* Assigned task
Only the number is wanted: how many lines in the data contain "text"?

* Input for this task

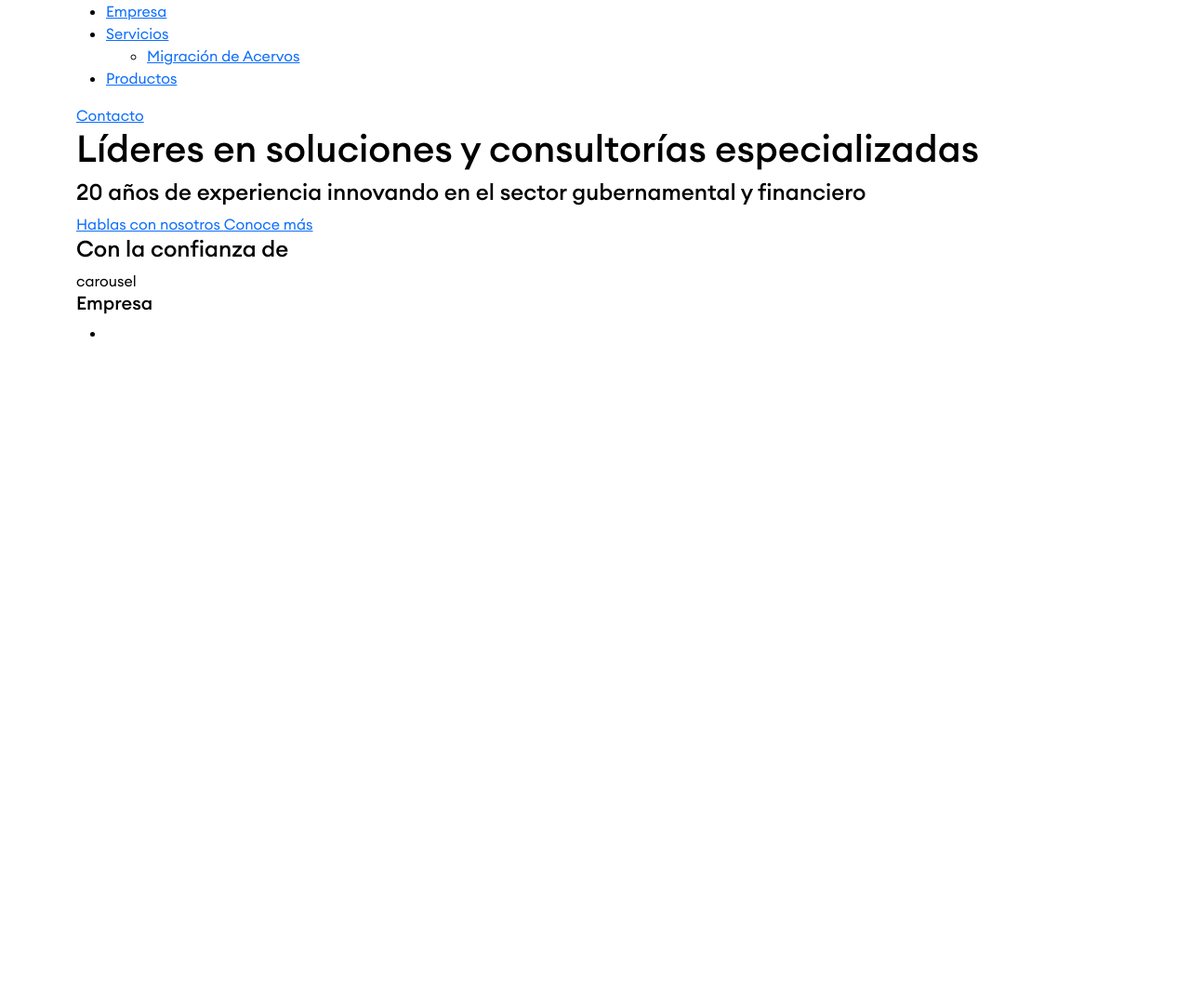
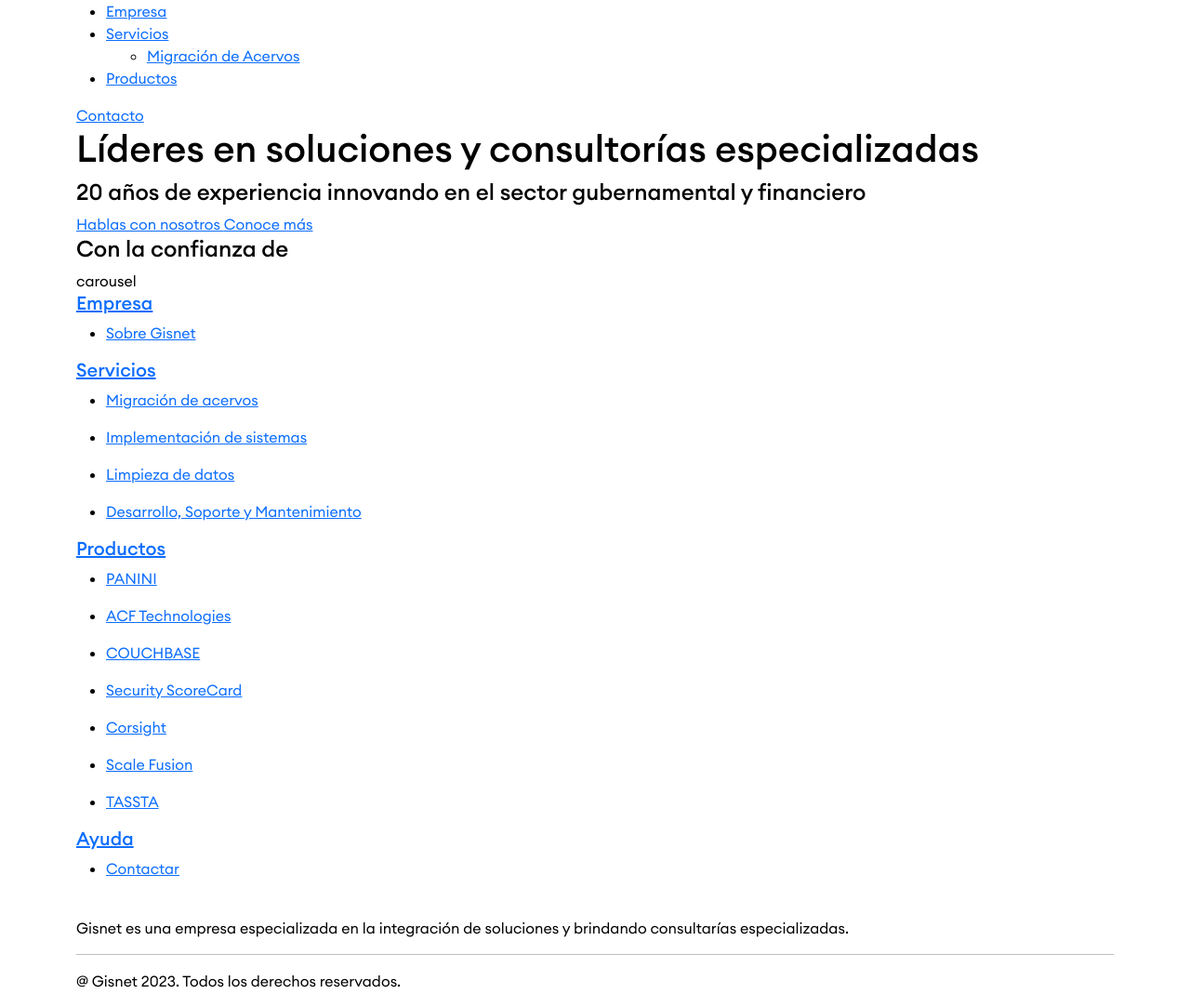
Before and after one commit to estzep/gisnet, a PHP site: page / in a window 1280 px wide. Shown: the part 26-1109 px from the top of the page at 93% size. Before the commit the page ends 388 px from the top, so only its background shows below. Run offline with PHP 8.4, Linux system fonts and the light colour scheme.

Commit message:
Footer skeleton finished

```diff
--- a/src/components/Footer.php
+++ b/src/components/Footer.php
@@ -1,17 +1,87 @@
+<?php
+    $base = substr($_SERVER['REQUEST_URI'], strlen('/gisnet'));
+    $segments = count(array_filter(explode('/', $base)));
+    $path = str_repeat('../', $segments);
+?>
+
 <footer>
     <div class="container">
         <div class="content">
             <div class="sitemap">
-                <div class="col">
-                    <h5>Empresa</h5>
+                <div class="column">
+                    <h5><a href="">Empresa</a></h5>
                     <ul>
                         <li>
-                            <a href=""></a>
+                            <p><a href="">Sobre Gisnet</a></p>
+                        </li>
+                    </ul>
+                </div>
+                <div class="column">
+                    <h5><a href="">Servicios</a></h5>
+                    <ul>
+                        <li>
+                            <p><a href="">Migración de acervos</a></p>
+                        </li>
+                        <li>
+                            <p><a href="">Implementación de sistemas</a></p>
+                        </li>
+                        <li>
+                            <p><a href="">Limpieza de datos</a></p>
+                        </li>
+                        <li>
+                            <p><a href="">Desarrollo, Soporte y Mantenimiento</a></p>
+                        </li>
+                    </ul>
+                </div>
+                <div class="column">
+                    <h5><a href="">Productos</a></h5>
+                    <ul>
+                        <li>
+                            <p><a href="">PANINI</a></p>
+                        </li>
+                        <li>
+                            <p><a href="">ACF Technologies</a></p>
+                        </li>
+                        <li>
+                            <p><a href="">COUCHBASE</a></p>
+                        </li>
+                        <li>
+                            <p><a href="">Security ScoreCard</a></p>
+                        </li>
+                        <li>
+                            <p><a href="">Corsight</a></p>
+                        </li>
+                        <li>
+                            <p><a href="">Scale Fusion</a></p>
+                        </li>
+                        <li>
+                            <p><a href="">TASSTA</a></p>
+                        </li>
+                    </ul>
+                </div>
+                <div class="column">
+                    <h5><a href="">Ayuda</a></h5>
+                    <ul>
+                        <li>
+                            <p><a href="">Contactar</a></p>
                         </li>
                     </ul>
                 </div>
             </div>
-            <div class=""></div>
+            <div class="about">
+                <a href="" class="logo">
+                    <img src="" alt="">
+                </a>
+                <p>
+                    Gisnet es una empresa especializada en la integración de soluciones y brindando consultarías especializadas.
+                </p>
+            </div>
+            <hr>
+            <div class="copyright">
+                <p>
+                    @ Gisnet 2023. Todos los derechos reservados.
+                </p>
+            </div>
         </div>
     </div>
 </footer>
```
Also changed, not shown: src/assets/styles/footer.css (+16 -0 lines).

==

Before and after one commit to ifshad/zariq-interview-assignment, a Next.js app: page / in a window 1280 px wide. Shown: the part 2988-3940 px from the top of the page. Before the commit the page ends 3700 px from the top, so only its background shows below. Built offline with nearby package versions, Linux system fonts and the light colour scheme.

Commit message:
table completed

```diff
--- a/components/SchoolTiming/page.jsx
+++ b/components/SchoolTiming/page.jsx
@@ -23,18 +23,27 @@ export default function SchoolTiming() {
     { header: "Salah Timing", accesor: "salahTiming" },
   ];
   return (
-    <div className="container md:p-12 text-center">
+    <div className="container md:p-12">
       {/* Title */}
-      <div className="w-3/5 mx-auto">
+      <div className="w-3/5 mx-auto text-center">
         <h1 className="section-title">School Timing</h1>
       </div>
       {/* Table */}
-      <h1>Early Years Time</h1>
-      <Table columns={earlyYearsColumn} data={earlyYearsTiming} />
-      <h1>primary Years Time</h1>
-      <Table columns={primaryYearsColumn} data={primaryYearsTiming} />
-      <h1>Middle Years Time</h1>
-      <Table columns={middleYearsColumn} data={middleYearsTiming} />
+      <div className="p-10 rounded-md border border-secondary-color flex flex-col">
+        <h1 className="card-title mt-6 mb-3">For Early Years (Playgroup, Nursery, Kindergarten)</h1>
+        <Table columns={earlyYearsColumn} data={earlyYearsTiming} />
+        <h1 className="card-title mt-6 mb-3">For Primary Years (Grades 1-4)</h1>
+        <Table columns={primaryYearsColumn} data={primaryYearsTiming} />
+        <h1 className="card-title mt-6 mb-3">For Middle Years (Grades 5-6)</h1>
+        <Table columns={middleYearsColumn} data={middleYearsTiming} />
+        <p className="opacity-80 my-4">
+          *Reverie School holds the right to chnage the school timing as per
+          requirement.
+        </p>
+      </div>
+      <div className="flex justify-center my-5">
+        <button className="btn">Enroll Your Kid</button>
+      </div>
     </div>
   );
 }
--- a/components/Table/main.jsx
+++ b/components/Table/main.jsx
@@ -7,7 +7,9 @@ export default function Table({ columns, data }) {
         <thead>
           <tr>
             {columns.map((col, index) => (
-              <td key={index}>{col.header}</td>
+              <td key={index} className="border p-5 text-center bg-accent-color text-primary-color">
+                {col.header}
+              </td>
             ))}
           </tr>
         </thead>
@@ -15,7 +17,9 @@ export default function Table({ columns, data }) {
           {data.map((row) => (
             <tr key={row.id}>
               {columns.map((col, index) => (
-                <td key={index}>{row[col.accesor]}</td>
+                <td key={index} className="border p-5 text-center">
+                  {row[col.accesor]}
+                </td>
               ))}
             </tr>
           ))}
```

* Solved problem
4